On that final night, things went a bit differently. That Sunday evening, when I went out into the back parking lot with the ball as I always did, there was the bread on the window ledge, as it always was. But there was also her – Ms. Ellismere – the window pushed open behind her, red checkered curtains blowing out like a wild shroud around her thin shoulders. She was sitting beside her bread, her creation, squished into a tiny, tiny corner, looking about to fall, but not seeming at all aware of it. Her ankles were crossed beneath the fringe of an oversized apron, her hair springing thick and pale around her lower jaw, all this visible in the strange orange glow of the streetlamp, which seemed to have come on too early. Her eyes and forehead were drowned in the shadow of the window-ledge on the floor above, and yet I knew that she was looking up, always up.  And on the bottom of her face there was that same silent smile, except that this time it was a bit firmer, the desperate pushing of the cheeks more clearly rendered. 

The event quickly entered the realm of public discussion; suddenly it wasn’t only my father who I heard talk about Ms. Ellismere, but the grocer, the bus driver, the people at the laundromat, and for a few days, the newspapers. The details would be meticulously repeated, person to person, over and over, until it became a sort of legend in itself. First the firemen had had to break into her apartment – the superintendent was out for the night, and no one else had a key to her door. They tried to coax her back in through the window, but she only turned to them briefly and reiterated her smile, almost as though she were expecting and quite pleased to have an audience, as though the moment called for it. Then she turned back to the sky, clinging to the windowsill with hands covered in flour or baking soda like some burned-out white stardust. Her radio was turned up, loud, to static; in the kitchen cupboard someone found an old address book with a series of journal entries written thickly but neatly in the back of it. I calculated, to myself, that they did indeed start around the day when the bread had begun to disappear from the ledge, thanks to my mischievous efforts. For pages and pages, weeks and weeks, months and months – yes, as it ended up, a full two and a half years – she wrote about how the disappearance of that bread provided irrefutable evidence of something that she had known to be true her whole life, but hadn’t had the courage to really quite believe. Until now. 

They were real after all, weren’t they? And better yet, who had they chosen to commune with, whose sustenance had they selected to beam up and sample in their big sucking alien mouths, than her Sunday best? Of all places, of all things, of all mortal beings – in all time – they, they, had chosen her. Her bread, her home, her. Ms. Ellis, Ms. Ellismere. 

As she had always known someone would.  

  • - -

About a year and a half later, when I entered junior high – the same day that I made it onto the sophomore basketball team, the day that I felt sure was the beginning of the rest of my life, about six months before I developed severe tendonitis from practicing too much and never played again – we learned in geography class about the islands of the Arctic Ocean. Apparently there was a place called Cape Columbia, the northernmost point in Canada, which had featured in a famous exploratory voyage. It was from this point that Robert Peary set off on the final leg of his last expedition to the North Pole, an endeavour which he claimed was successful. 

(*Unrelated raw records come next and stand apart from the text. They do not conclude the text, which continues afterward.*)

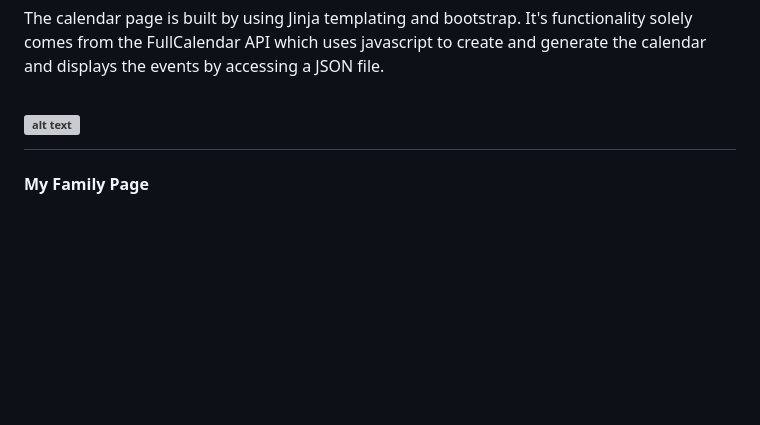
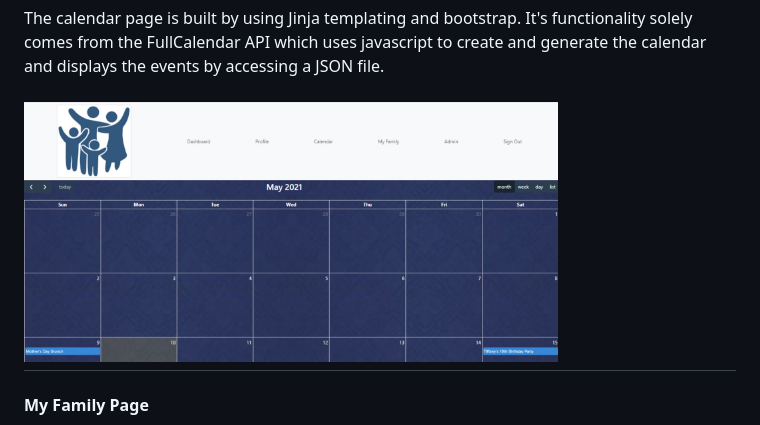
Before and after one commit to Quanisha704/Software-Engineering-Project, a Markdown page: README.md, the part around the change. GitHub-like rendering; pictures changed too: static/images/Calendar.jpg (added); blank space fills up the shorter version; grey boxes are pictures that could not be loaded.

Commit message:
added images to README

```diff
--- a/README.md
+++ b/README.md
@@ -52,7 +52,7 @@ The user profile page is also built with Jinja templating and bootstrap. This pa
 
 #### Calendar Page
 The calendar page is built by using Jinja templating and bootstrap. It's functionality solely comes from the FullCalendar API which uses javascript to create and generate the calendar and displays the events by accessing a JSON file.
-# ![alt text]( "Calendar")
+# <img src="static/images/Calendar.jpg" width="75%" alt="Calendar Page">
 
 
 #### My Family Page
```
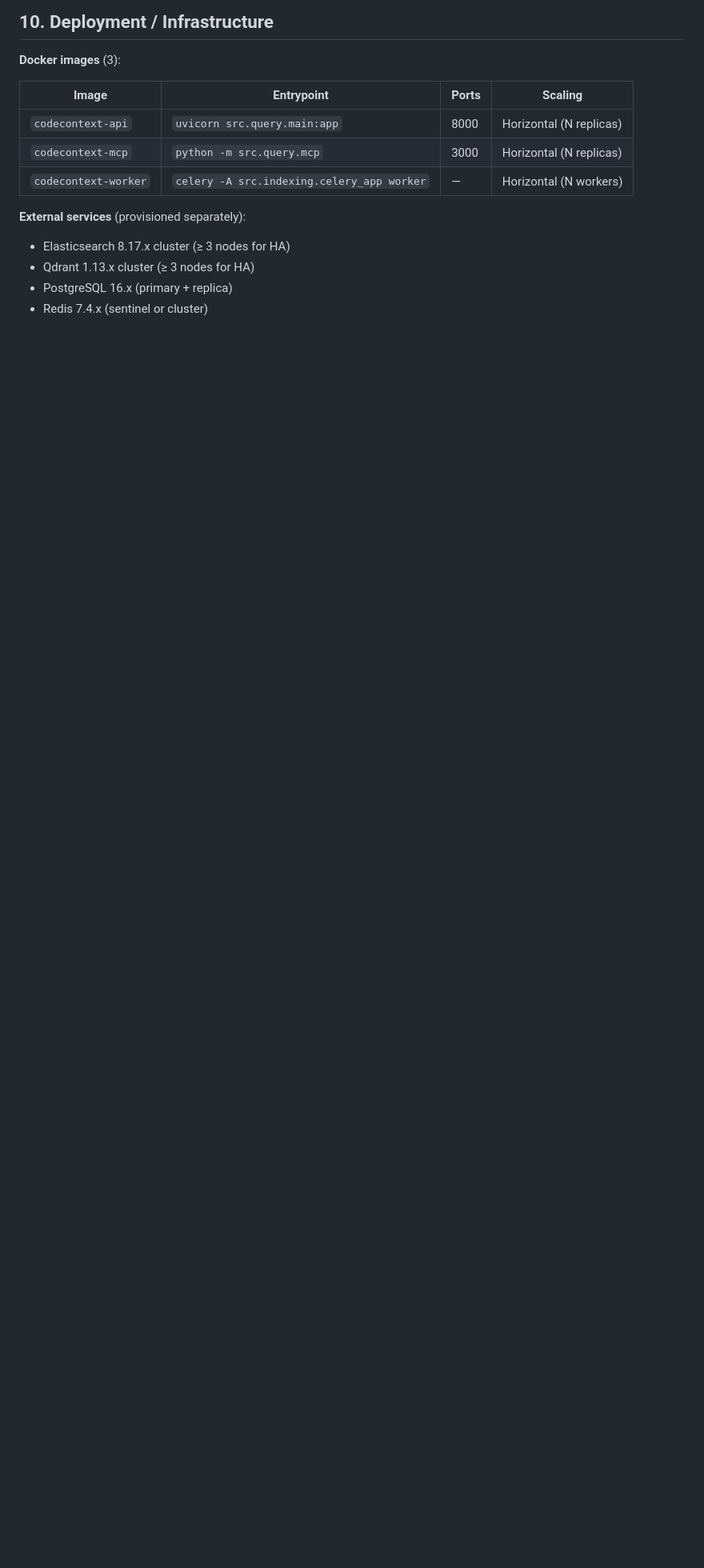
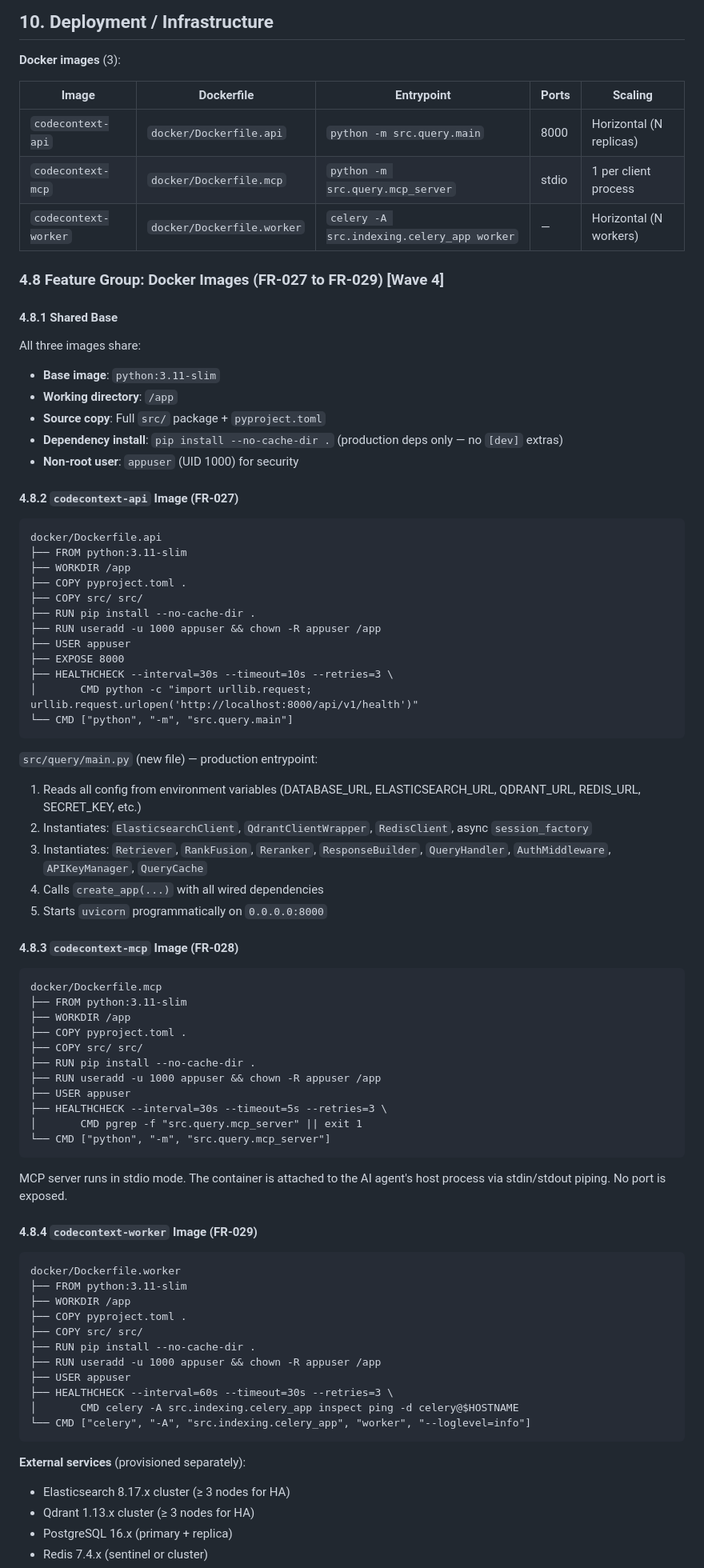
Before and after one commit to suriyel/theMachine, a Markdown page: docs/plans/2026-03-21-code-context-retrieval-design.md, the part around one of its changes. Shown at 80% size. GitHub-like rendering; blank space fills up the shorter version.

Commit message:
docs: update design for wave 4 — Docker image architecture
New: FR-027 (codecontext-api image), FR-028 (codecontext-mcp image), FR-029 (codecontext-worker image)
Modified: NFR-012 promoted from Should to Shall; Section 10 expanded with
  Dockerfiles structure, shared base, entrypoints, HEALTHCHECK instructions;
  new Section 4.8 with per-image class/sequence design
Updated: §11.2 task decomposition (features #43-45), §11.3 dependency chain

````diff
--- a/docs/plans/2026-03-21-code-context-retrieval-design.md
+++ b/docs/plans/2026-03-21-code-context-retrieval-design.md
@@ -1784,10 +1786,79 @@ graph LR
 **Docker images** (3):
 
-| Image | Entrypoint | Ports | Scaling |
-|-------|-----------|-------|---------|
-| `codecontext-api` | `uvicorn src.query.main:app` | 8000 | Horizontal (N replicas) |
-| `codecontext-mcp` | `python -m src.query.mcp` | 3000 | Horizontal (N replicas) |
-| `codecontext-worker` | `celery -A src.indexing.celery_app worker` | — | Horizontal (N workers) |
+| Image | Dockerfile | Entrypoint | Ports | Scaling |
+|-------|-----------|-----------|-------|---------|
+| `codecontext-api` | `docker/Dockerfile.api` | `python -m src.query.main` | 8000 | Horizontal (N replicas) |
+| `codecontext-mcp` | `docker/Dockerfile.mcp` | `python -m src.query.mcp_server` | stdio | 1 per client process |
+| `codecontext-worker` | `docker/Dockerfile.worker` | `celery -A src.indexing.celery_app worker` | — | Horizontal (N workers) |
+
+### 4.8 Feature Group: Docker Images (FR-027 to FR-029) [Wave 4]
+
+#### 4.8.1 Shared Base
+
+All three images share:
+- **Base image**: `python:3.11-slim`
+- **Working directory**: `/app`
+- **Source copy**: Full `src/` package + `pyproject.toml`
+- **Dependency install**: `pip install --no-cache-dir .` (production deps only — no `[dev]` extras)
+- **Non-root user**: `appuser` (UID 1000) for security
+
+#### 4.8.2 `codecontext-api` Image (FR-027)
+
+```
+docker/Dockerfile.api
+├── FROM python:3.11-slim
+├── WORKDIR /app
+├── COPY pyproject.toml .
+├── COPY src/ src/
+├── RUN pip install --no-cache-dir .
+├── RUN useradd -u 1000 appuser && chown -R appuser /app
+├── USER appuser
+├── EXPOSE 8000
+├── HEALTHCHECK --interval=30s --timeout=10s --retries=3 \
+│       CMD python -c "import urllib.request; urllib.request.urlopen('http://localhost:8000/api/v1/health')"
+└── CMD ["python", "-m", "src.query.main"]
+```
+
+`src/query/main.py` (new file) — production entrypoint:
+1. Reads all config from environment variables (DATABASE_URL, ELASTICSEARCH_URL, QDRANT_URL, REDIS_URL, SECRET_KEY, etc.)
+2. Instantiates: `ElasticsearchClient`, `QdrantClientWrapper`, `RedisClient`, async `session_factory`
+3. Instantiates: `Retriever`, `RankFusion`, `Reranker`, `ResponseBuilder`, `QueryHandler`, `AuthMiddleware`, `APIKeyManager`, `QueryCache`
+4. Calls `create_app(...)` with all wired dependencies
+5. Starts `uvicorn` programmatically on `0.0.0.0:8000`
+
+#### 4.8.3 `codecontext-mcp` Image (FR-028)
+
+```
+docker/Dockerfile.mcp
+├── FROM python:3.11-slim
+├── WORKDIR /app
+├── COPY pyproject.toml .
+├── COPY src/ src/
+├── RUN pip install --no-cache-dir .
+├── RUN useradd -u 1000 appuser && chown -R appuser /app
+├── USER appuser
+├── HEALTHCHECK --interval=30s --timeout=5s --retries=3 \
+│       CMD pgrep -f "src.query.mcp_server" || exit 1
+└── CMD ["python", "-m", "src.query.mcp_server"]
+```
+
+MCP server runs in stdio mode. The container is attached to the AI agent's host process via stdin/stdout piping. No port is exposed.
+
+#### 4.8.4 `codecontext-worker` Image (FR-029)
+
+```
+docker/Dockerfile.worker
+├── FROM python:3.11-slim
+├── WORKDIR /app
+├── COPY pyproject.toml .
+├── COPY src/ src/
+├── RUN pip install --no-cache-dir .
+├── RUN useradd -u 1000 appuser && chown -R appuser /app
+├── USER appuser
+├── HEALTHCHECK --interval=60s --timeout=30s --retries=3 \
+│       CMD celery -A src.indexing.celery_app inspect ping -d celery@$HOSTNAME
+└── CMD ["celery", "-A", "src.indexing.celery_app", "worker", "--loglevel=info"]
+```
 
 **External services** (provisioned separately):
 - Elasticsearch 8.17.x cluster (≥ 3 nodes for HA)
````
Also changed, not shown: other parts of docs/plans/2026-03-21-code-context-retrieval-design.md (+12 -0 lines).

“The pole at last!” he wrote that day. “The prize of three centuries, my dream and ambition for twenty-three years. Mine at last. I cannot bring myself to realize it. It all seems so simple and commonplace ...”

With their superior knowledge of navigation and the advantage of hindsight, of course, today’s historians know that on this count he was either lying, or delusional. 

Cape Columbia was on Ellesmere Island.

About the Author

Stephanie Sushko has been writing since childhood, and has won several local awards for her poetry and fiction. She holds a Bachelor of Arts and Science from McMaster University, and is currently pursuing a teaching degree. She has previously had work published in Literary Orphans and Ripples in Space journals. Her favourite themes to explore include illusion, transformation, eccentricity, hereticism, unity, and isolation.